“According to Wang Liangfa, Vice Mayor of Tianmen and a member of the Standing Committee of the Chinese Communist Party of Tianmen city, the Municipal Law Enforcement Bureau has 80 formal officers, all of whom were hired following a process of competitive examinations. Wang testified that those who participated in the fight on the 7th were all official employees.
“Around 5:10 pm, Wei Wenhua, General Manager of the Tianmen Water Conservancy Construction Company, was driving back to downtown Tianmen city with the company’s party chief, Wang Shutang. Because the confrontation blocked traffic Wei got out of the car and taped the clash with his camera phone.
“According to Wang Shutang, while taping the incident, Wei was surrounded and beaten by a dozen of the chengguan. Wei lifted his arms and the chengguan grabbed his camera phone away. They attacked him for five minutes.
Wang recounted that the chengguan beat Wei from the east side of the road to the center of the road, and then from the center to the west side of the road, until Wei collapsed. Because Wei was not breathing, Wang asked the chengguan to send Wei to the hospital. According to the doctor at Tianmen First People’s Hospital, Wei was already dead when he arrived at the hospital.
“At present, over 100 related personnel, including Qi Zhengjun, Deputy Secretary-General of the city government and chief of the Municipal Law Enforcement Bureau are under investigation. The Public Security Bureau has charged 24 suspects and detained four on criminal charges.”
Xinhua News Agency reported on January 12, 
“Currently, (the Public Security Bureau) has detained four suspects on criminal charges including Sun Daibang, chief of Discipline Inspection of the Municipal Law Enforcement Bureau. Qi Zhengjun, Deputy Secretary-General of the city government and chief of The Municipal Law Enforcement Bureau was fired and is under investigation.”
Radio Free Asia reported on January 11 that, 
“After Wei was beaten to death, hundreds of villagers and Wei’s relatives took his body to the Municipal Law Enforcement Bureau, and then paraded to the city government office. The body was placed in front of the city government building, and thousands of people surrounded the building. The government, fearing the situation would get out of control, decided to snatch the body. According to Wei’s relatives, more than 100 fire fighters, military police, special police, and plain clothes police rushed to grab the body. Wei’s family confronted them and attempted to protect the body. Finally the police succeeded in seizing the body.”
In an article from Voice of America on January 10, 
“Critics said that violent enforcement of the law has been abhorred by the Chinese people, but nothing could be done about it. This type of direct violation of citizens’ personal freedoms and even life has become common practice. These cases are not newsworthy in China.
“When the law enforcement personnel use violence against the public, China’s official media usually play down the story. However, beating Wei Wenhua to death for merely filming the violence of the law enforcement officers triggered enormous anger among the people. This time, official media reacted quite differently in from the past.”

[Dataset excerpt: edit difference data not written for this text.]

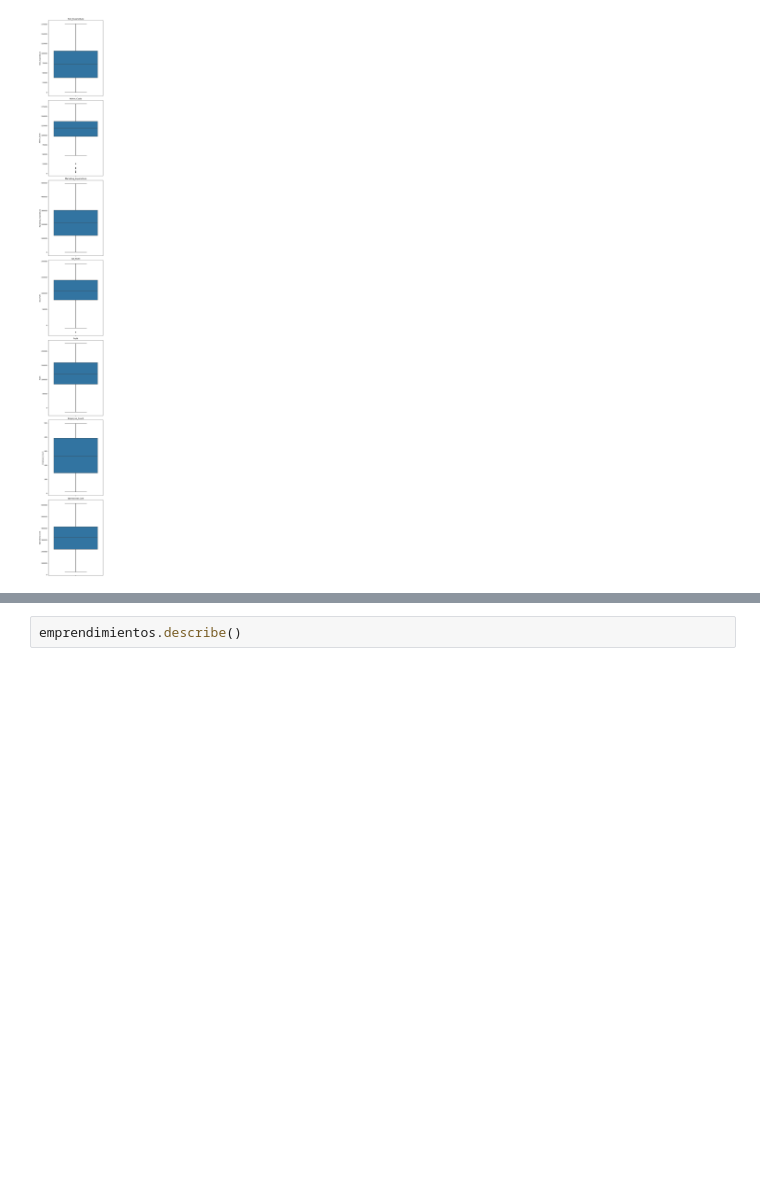
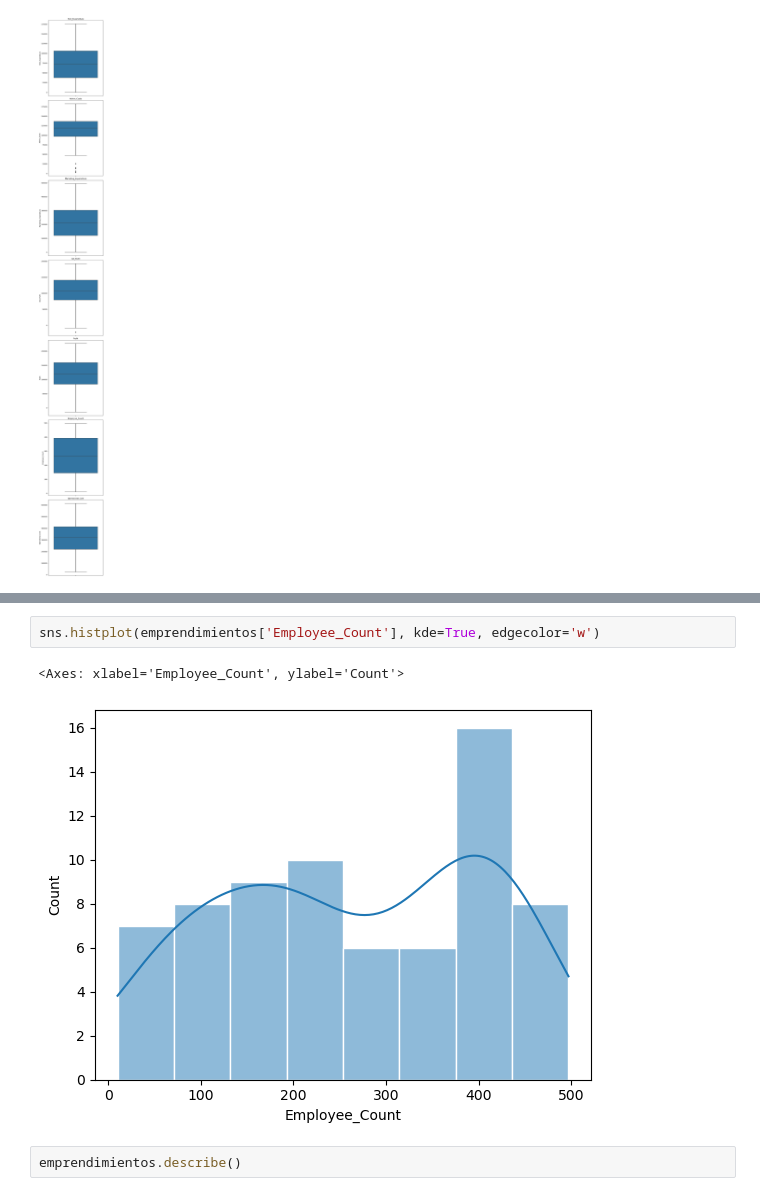
Before and after one commit to Chiaraaorlando/Regresion, a Jupyter notebook: regresion tp chiara orlando.ipynb, the cells around one changed output, grey strips where cells are left out. Drawn from its saved outputs; the diff is of its cells as text; blank space fills up the shorter version.

Commit message:
histogramas

```diff
--- a/regresion tp chiara orlando.ipynb
+++ b/regresion tp chiara orlando.ipynb
@@ -65,3 +74,8 @@ grafico_out_boxplot(emprendimientos)
+# %%
+sns.histplot(emprendimientos['Employee_Count'], kde=True, edgecolor='w')
+# %% [output]
+<Axes: xlabel='Employee_Count', ylabel='Count'>
+[figure, added]
 # %%
 emprendimientos.describe()
 # %% [output]
```
Also changed, not shown: parts of 21 cells of this notebook, 1 other file.
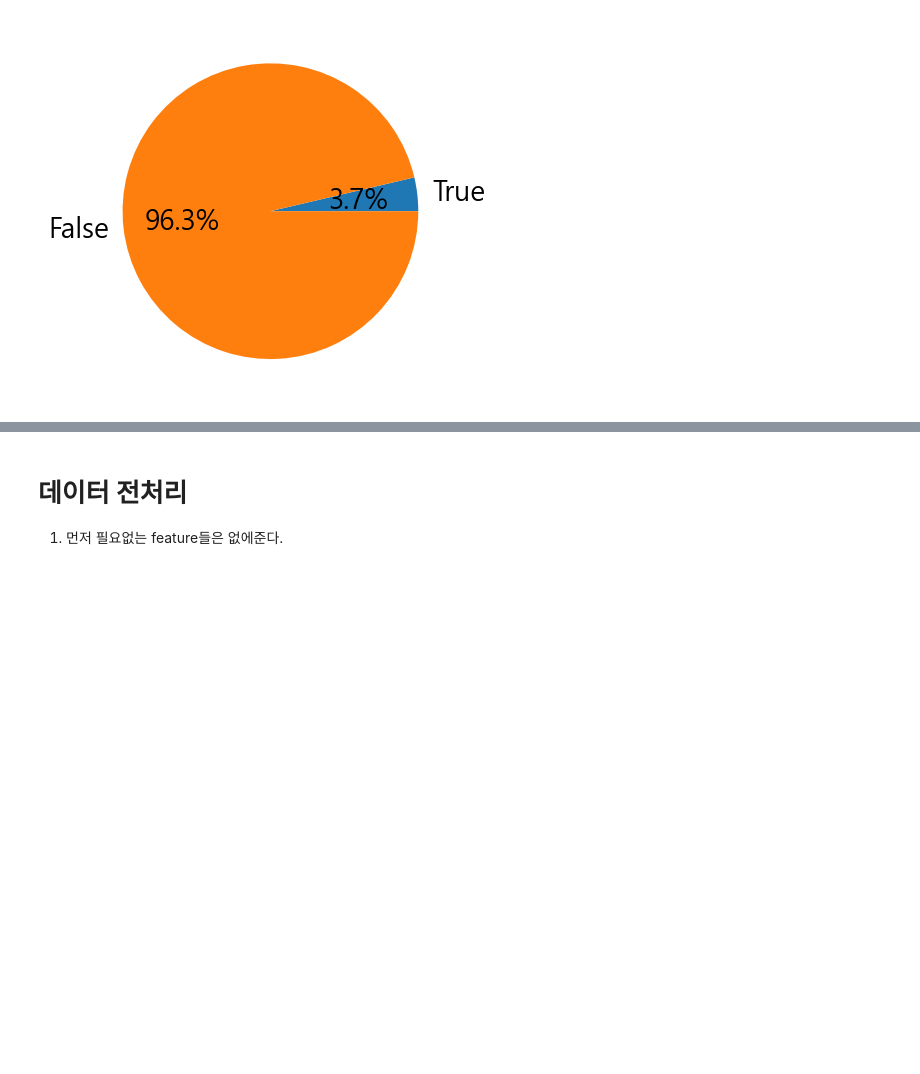
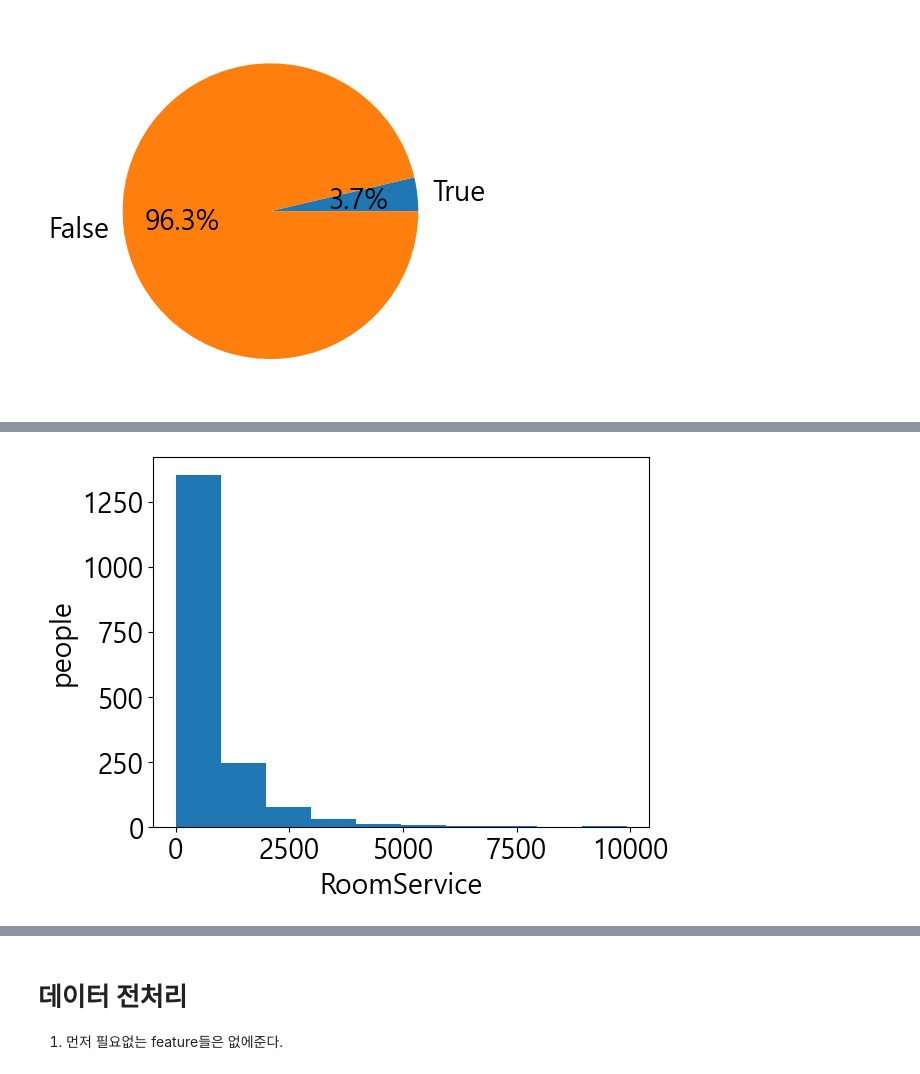
Before and after one commit to SHINDongHyeo/Kaggle, a Jupyter notebook: spaceship-titanic/first_try.ipynb, the cells around one changed output, grey strips where cells are left out. Saved outputs shown, nothing was run; the diff lists cells and outputs as text; code cells hidden in the pictures; blank space fills up the shorter version.

```diff
--- a/spaceship-titanic/first_try.ipynb
+++ b/spaceship-titanic/first_try.ipynb
@@ -292,0 +306,9 @@ RoomService_data.plot(fontsize=10)
+# %%
+MarsRoomService = train[train["HomePlanet"]=="Mars"]["RoomService"]
+
+plt.hist(MarsRoomService)
+plt.xlabel("RoomService")
+plt.ylabel("people")
+plt.show()
+# %% [output]
+[figure, added]
```
Also changed, not shown: parts of 9 cells of this notebook, 1 other file.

“Qing Geng, a Chinese writer, said that the anger shown by official media is quite funny. It sounds as if this type of violence by law enforcement officers is something foreign, instead of the regular occurrence that it is in China.”
“He added, knowingly violating the law is not a new phenomenon. Why didn’t the official media express anger? Why does it come so late?”
“Observers pointed out that although the official media responded to the death of Wei Wenhua, it has been avoiding a critical issue: the key to the violation of basic human rights of the Chinese people by chengguan or government/party officials is that the power of the party/government is not subject to public constraint and scrutiny.”
 Chengdu Daily, January 11, 2008
 Xinhua News Agency, January 12, 2008
 Radio Free Asia, January 11, 2008
 Voice of America, January 10, 2008